_Assigned task_. Each line of the data must be given back verbatim, with pictures removed.

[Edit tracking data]
[Start of Attachment]

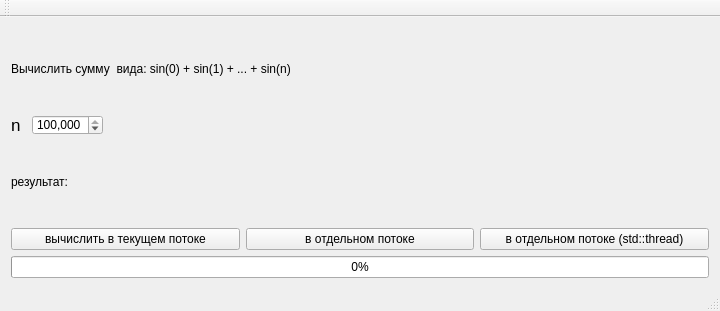
Old version of the form examples/example_qthread/mainwindow.ui in the repository ivtipm/ProcessCalculus.
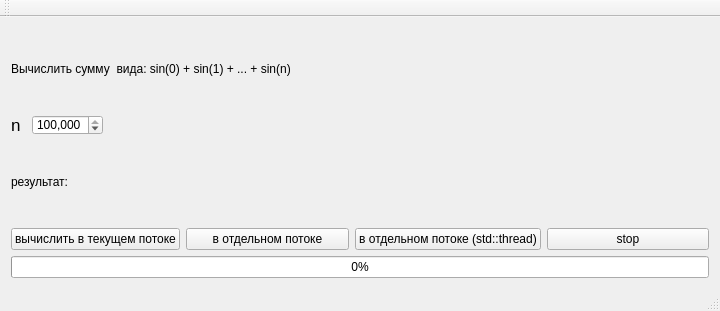
New version of the form.

The edit to the form file:
```diff
--- a/examples/example_qthread/mainwindow.ui
+++ b/examples/example_qthread/mainwindow.ui
@@ -153,6 +153,13 @@
         </property>
        </widget>
       </item>
+      <item>
+       <widget class="QPushButton" name="pushButton_stop">
+        <property name="text">
+         <string>stop</string>
+        </property>
+       </widget>
+      </item>
      </layout>
     </item>
     <item>
```
Left out of the diff: 2 changed lines with no effect on the pictures.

[End of Attachment]

_Solution to this task_.
Old version of the form examples/example_qthread/mainwindow.ui in the repository ivtipm/ProcessCalculus.
New version of the form.

The edit to the form file:
```diff
--- a/examples/example_qthread/mainwindow.ui
+++ b/examples/example_qthread/mainwindow.ui
@@ -153,6 +153,13 @@
         </property>
        </widget>
       </item>
+      <item>
+       <widget class="QPushButton" name="pushButton_stop">
+        <property name="text">
+         <string>stop</string>
+        </property>
+       </widget>
+      </item>
      </layout>
     </item>
     <item>
```
Left out of the diff: 2 changed lines with no effect on the pictures.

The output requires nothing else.